How develops the acoustic neuroma? What are the symptoms and when to do tests.
His Elefth.Ferekydi, Professor, University / University of Athens
The acoustic neuroma is a benign tumor that is generated by the stato- auditory nerve. It is deeper than the inner ear at the base of the skull.
It grows very slowly. Initially the symptoms are mild. The patient reports tinnitus. But there is hearing loss that initially is not perceived because it affects the high frequencies, that is not the speech frequencies.
For this reason, we should in any case have embolisms be akoografima.
As the tumor grows aggravating the hearing and added balance disorders and dizziness. Even when the tumor grows too appears to paralysis facial nerve, that twisted face.
In excessive increase in tumor size affect various cerebral nerves causing difficulty in swallowing and finally pressed brainstem and cause instability and muscle weakness (paresis) limb. In the final stages appear hydrocephalus and symptoms of increased intracranial pressure, ie headache, nausea, vomiting, drowsiness and coma.
The diagnosis made by the discovery of the tumor with CT and MRI. But we suspect the volume when the patient says unilateral tinnitus and balance disorders and our akoografima reveal drop of high frequencies.
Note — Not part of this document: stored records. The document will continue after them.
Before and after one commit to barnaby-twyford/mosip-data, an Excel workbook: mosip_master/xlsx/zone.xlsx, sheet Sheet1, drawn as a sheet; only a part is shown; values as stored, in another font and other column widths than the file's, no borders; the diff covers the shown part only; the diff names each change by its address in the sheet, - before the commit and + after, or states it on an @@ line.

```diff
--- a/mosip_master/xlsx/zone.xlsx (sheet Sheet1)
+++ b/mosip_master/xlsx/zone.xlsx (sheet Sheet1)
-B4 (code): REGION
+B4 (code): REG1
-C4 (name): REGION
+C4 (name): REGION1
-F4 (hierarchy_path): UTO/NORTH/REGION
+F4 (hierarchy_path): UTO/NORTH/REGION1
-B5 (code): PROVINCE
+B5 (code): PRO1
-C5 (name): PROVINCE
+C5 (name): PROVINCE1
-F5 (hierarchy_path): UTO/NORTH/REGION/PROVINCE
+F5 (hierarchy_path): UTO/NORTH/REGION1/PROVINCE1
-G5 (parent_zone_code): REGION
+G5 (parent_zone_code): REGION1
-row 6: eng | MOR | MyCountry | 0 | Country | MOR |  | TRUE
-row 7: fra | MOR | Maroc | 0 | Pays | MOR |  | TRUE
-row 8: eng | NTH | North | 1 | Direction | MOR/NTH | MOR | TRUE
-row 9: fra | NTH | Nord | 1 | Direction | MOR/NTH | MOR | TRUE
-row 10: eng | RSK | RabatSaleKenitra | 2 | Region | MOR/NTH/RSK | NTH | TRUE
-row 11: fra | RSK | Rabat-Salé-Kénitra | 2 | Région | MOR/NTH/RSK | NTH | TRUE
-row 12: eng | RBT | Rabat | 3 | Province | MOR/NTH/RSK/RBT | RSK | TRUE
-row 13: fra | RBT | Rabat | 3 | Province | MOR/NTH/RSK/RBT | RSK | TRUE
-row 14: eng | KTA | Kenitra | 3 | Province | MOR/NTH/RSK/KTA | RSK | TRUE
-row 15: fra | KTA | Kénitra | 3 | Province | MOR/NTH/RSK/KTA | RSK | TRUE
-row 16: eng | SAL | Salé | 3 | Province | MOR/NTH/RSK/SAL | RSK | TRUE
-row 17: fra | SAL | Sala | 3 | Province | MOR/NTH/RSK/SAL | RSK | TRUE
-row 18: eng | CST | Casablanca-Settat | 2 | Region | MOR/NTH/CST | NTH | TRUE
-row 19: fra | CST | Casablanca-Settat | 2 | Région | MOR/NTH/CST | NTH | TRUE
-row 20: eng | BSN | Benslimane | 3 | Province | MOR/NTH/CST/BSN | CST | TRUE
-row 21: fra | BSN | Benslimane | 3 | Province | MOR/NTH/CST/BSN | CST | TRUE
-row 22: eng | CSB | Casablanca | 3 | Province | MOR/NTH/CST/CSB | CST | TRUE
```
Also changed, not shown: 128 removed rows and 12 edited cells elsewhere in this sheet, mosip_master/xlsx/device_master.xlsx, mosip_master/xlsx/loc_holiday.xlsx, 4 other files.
Then we will ask for MRI which, if there is a tumor will help us to discover in the early stages, ie when the volume is still very small.
For the treatment of neuroma earpiece have been proposed various methods of treatment. So far it has not given a definitive solution to what is the most appropriate treatment. This is because the safest and most effective treatment can provide a definitive solution without potential complications has not been found. Due to the location of acoustic neuroma and how its development is unfortunately not possible. Generally there are various methods of treatment such as conservative monitoring, surgical removal, stereostatiki radiosurgery even classical radiotherapy. Each of these has advantages and disadvantages.
Depending on the size, location of the tumor, the age and the patient’s preference, the specialist otolaryngologist in cooperation with the neurosurgeon, decide upon the patient response method but having in mind to maintain the quality of the patient’s life.